■ DATA LISTING
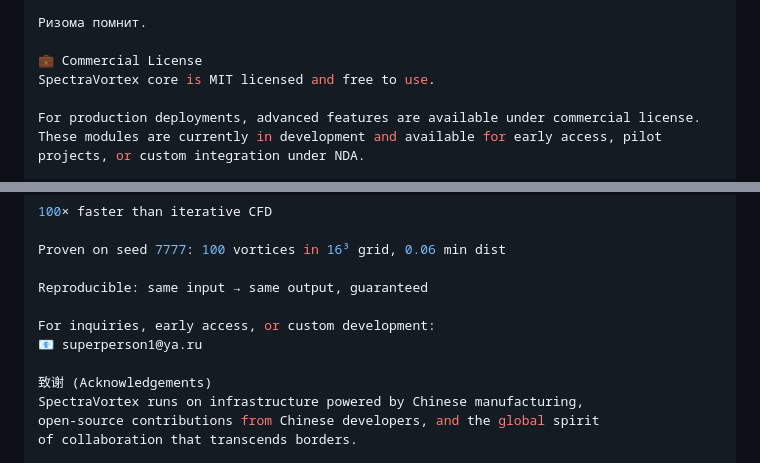
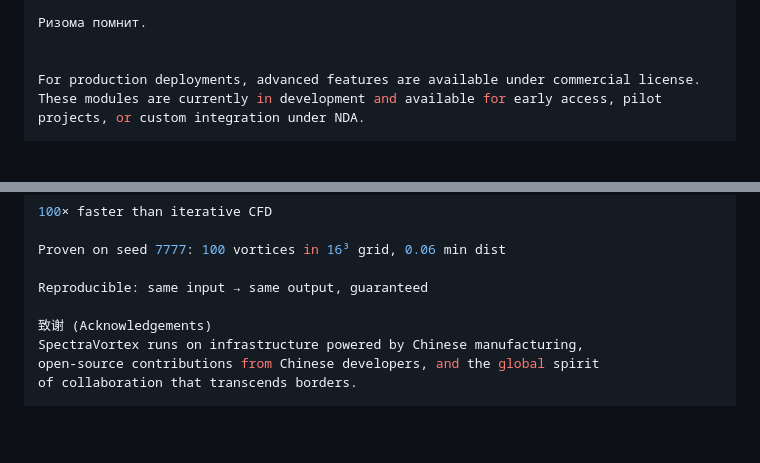
Before and after one commit to Dimius0/spectravortex, a Markdown page: README.md, 2 parts joined by grey strips. Rendered like a GitHub page; blank space fills up the shorter version.

Commit message:
docs: remove commercial section, keep pure MIT

```diff
--- a/README.md
+++ b/README.md
@@ -283,8 +283,6 @@ Performance scaling (efficiency > 90%)
 
 Ризома помнит.
 
-💼 Commercial License
-SpectraVortex core is MIT licensed and free to use.
 
 For production deployments, advanced features are available under commercial license.
 These modules are currently in development and available for early access, pilot projects, or custom integration under NDA.
@@ -305,9 +303,6 @@ Why commercial?
 Proven on seed 7777: 100 vortices in 16³ grid, 0.06 min dist
 
 Reproducible: same input → same output, guaranteed
-
-For inquiries, early access, or custom development:
-📧 superperson1@ya.ru
 
 致谢 (Acknowledgements)
 SpectraVortex runs on infrastructure powered by Chinese manufacturing,
```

■ TASK TO COMPLETE
Skipping the images, write out the whole listing exactly.

■ ANSWER BOX
Before and after one commit to Dimius0/spectravortex, a Markdown page: README.md, 2 parts joined by grey strips. Rendered like a GitHub page; blank space fills up the shorter version.

Commit message:
docs: remove commercial section, keep pure MIT

```diff
--- a/README.md
+++ b/README.md
@@ -283,8 +283,6 @@ Performance scaling (efficiency > 90%)
 
 Ризома помнит.
 
-💼 Commercial License
-SpectraVortex core is MIT licensed and free to use.
 
 For production deployments, advanced features are available under commercial license.
 These modules are currently in development and available for early access, pilot projects, or custom integration under NDA.
@@ -305,9 +303,6 @@ Why commercial?
 Proven on seed 7777: 100 vortices in 16³ grid, 0.06 min dist
 
 Reproducible: same input → same output, guaranteed
-
-For inquiries, early access, or custom development:
-📧 superperson1@ya.ru
 
 致谢 (Acknowledgements)
 SpectraVortex runs on infrastructure powered by Chinese manufacturing,
```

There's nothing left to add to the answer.